US5033864 *Sep 8, 1989Jul 23, 1991Lasecki Marie RTemperature sensing pacifier with radio transmitter and receiver
US5487705 *Sep 23, 1993Jan 30, 1996Clarke; William A.Baby carousel
US5522847 *Jul 26, 1994Jun 4, 1996Kalis; Amy G.Pacifier with novelty electronic display
Referenced by
Citing PatentFiling datePublication dateApplicantTitle
US5859585 *Dec 23, 1996Jan 12, 1999Fleming; Renee`R.Pacifier locating system
US6066161 *Jul 26, 1997May 23, 2000Parella; Nicole D. X.Baby pacifier apparatus with remote control locator
US6102935 *Aug 16, 1999Aug 15, 2000Harlan; Penny ElisePacifier with sound activated locator tone generator
US6325817 *Jan 4, 2000Dec 4, 2001Thomas Y. ShenNipple for removing lactic acid
US6809644 *Nov 15, 2002Oct 26, 2004Crystal D. TitusPacifier locator system
US7333020Jun 24, 2005Feb 19, 2008Kimberly - Clark Worldwide, Inc.Disposable absorbent article system employing sensor for detecting non-nutritive sucking events
US8284050Sep 8, 2009Oct 9, 2012Daril MontgomeryDrinking vessel with integral locating device
US8609644 *Apr 11, 2007Dec 17, 2013Sigma-Tau Industrie Farmaceutiche Riunite S.P.A.Amino derivatives of androstanes and androstenes as medicaments for cardiovascular disorders
US9173819 *Jun 2, 2009Nov 3, 2015Elton Yu Man LeungMusic pacifier
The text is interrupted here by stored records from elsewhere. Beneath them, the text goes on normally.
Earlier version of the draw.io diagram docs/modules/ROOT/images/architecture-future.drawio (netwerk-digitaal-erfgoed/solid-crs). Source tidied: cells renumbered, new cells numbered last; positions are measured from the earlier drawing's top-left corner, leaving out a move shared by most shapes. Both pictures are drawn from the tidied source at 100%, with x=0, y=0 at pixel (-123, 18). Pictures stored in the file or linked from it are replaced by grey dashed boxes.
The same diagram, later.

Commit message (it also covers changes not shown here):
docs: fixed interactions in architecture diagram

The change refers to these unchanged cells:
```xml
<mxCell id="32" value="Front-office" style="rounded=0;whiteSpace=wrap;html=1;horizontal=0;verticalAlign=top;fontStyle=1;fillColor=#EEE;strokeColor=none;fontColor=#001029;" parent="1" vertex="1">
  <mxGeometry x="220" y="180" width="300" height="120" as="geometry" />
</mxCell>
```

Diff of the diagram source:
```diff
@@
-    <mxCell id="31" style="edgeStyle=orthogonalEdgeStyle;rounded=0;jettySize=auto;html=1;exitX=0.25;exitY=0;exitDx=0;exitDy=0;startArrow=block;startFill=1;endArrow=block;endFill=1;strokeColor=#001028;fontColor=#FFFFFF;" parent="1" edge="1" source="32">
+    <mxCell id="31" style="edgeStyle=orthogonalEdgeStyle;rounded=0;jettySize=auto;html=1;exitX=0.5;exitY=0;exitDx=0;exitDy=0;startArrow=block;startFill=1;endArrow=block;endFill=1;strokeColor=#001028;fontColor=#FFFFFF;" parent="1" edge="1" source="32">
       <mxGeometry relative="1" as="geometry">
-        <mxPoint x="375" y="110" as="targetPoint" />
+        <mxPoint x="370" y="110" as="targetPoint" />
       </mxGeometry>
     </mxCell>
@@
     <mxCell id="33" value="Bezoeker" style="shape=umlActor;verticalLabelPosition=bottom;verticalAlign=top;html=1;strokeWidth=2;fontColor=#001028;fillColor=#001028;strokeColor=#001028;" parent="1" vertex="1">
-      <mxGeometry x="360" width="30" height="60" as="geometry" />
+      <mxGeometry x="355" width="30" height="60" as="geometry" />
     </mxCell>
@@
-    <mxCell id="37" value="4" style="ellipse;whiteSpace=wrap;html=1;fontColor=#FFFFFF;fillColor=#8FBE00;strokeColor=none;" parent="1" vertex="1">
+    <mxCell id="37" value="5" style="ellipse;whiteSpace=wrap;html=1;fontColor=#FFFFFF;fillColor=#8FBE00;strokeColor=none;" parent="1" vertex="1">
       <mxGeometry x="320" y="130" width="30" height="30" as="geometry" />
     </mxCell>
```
US9439836 *Oct 28, 2014Sep 13, 2016Monica H. ThomasStimulating pacifier
US20050002437 *Jul 2, 2003Jan 6, 2005Jacob FradenProbe for a body cavity
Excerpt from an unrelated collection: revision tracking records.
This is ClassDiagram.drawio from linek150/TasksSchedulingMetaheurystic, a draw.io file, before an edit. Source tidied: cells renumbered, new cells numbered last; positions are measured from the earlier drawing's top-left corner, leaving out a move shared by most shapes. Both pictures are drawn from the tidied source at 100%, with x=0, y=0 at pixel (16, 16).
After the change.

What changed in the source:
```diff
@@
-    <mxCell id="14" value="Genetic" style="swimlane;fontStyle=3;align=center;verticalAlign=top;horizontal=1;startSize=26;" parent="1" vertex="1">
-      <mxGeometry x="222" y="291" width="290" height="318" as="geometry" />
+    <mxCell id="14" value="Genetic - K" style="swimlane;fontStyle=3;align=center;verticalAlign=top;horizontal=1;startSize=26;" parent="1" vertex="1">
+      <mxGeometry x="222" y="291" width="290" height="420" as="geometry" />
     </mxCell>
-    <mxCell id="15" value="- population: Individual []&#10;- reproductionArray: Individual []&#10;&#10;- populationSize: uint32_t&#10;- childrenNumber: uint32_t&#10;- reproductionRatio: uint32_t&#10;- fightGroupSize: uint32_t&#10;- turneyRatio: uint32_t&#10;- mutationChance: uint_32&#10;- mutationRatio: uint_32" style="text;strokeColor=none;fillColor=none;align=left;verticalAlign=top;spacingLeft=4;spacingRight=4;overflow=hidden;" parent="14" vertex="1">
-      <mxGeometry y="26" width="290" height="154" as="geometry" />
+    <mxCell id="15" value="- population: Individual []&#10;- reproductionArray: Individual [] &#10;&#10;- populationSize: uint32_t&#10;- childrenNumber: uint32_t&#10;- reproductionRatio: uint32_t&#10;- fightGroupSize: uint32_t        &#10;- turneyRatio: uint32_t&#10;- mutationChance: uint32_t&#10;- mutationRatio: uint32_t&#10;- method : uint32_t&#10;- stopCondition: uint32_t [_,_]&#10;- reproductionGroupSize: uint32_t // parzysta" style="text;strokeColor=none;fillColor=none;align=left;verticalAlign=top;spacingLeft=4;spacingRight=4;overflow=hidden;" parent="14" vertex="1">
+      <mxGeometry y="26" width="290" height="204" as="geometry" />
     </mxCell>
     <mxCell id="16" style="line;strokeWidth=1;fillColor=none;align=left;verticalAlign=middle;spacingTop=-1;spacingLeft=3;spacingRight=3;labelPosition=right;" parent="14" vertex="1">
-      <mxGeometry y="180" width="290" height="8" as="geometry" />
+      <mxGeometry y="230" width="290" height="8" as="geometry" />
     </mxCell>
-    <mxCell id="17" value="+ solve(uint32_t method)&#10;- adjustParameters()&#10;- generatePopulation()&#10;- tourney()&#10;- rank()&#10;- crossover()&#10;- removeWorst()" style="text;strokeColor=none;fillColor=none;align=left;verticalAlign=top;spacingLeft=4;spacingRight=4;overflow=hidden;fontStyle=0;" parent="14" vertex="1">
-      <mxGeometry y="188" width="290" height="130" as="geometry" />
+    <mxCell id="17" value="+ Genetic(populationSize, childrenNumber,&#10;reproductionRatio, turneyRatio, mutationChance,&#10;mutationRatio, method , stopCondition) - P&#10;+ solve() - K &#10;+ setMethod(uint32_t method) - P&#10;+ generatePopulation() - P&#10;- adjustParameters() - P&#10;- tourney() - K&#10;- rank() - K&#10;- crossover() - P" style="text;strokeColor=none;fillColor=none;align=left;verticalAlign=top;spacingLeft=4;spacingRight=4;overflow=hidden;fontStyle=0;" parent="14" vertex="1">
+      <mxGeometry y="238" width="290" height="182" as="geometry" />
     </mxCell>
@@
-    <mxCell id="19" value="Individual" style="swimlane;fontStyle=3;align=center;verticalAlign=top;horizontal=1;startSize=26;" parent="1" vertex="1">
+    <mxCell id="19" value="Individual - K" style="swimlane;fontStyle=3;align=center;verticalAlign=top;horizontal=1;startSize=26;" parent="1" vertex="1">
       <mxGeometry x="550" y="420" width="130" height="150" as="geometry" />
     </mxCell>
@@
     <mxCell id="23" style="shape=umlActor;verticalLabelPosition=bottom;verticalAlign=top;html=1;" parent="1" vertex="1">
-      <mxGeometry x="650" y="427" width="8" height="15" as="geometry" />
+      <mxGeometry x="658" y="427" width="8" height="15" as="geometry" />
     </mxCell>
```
US20060290517 *Jun 24, 2005Dec 28, 2006Kimberly-Clark Worldwide, Inc.Disposable absorbent article system employing sensor for detecting non-nutritive sucking events
US20070049972 *Aug 31, 2005Mar 1, 2007Darryl JonesMethod and apparatus for locating a pacifier
US20080077183 *Aug 18, 2006Mar 27, 2008Kimberly-Clark Worldwide, Inc.Well-being of an infant by monitoring and responding to non-nutritive sucking
US20090198275 *Jan 31, 2008Aug 6, 2009Douglas E. Godown, Jr.Pacifier and pacifier system
US20100016675 *Jul 18, 2008Jan 21, 2010Cohen Jason CMethod of assessing a condition using sucking patterns
US20110082501 *Jun 2, 2009Apr 7, 2011Elton Yu Man LeungMusic Pacifier
USD794811 *Feb 26, 2016Aug 15, 2017Monica H. ThomasPacifier
Classifications
U.S. Classification606/234
International ClassificationA61J17/00
Cooperative ClassificationA61J17/005, A61J17/002, A61J17/001
European ClassificationA61J17/00
Legal Events
DateCodeEventDescription
Feb 26, 2001FPAYFee payment
Year of fee payment: 4
Mar 23, 2005REMIMaintenance fee reminder mailed
Aug 26, 2005SULPSurcharge for late payment
Year of fee payment: 7
Aug 26, 2005FPAYFee payment
Year of fee payment: 8
Mar 9, 2009REMIMaintenance fee reminder mailed
Aug 28, 2009SULPSurcharge for late payment
Year of fee payment: 11
Aug 28, 2009FPAYFee payment
Year of fee payment: 12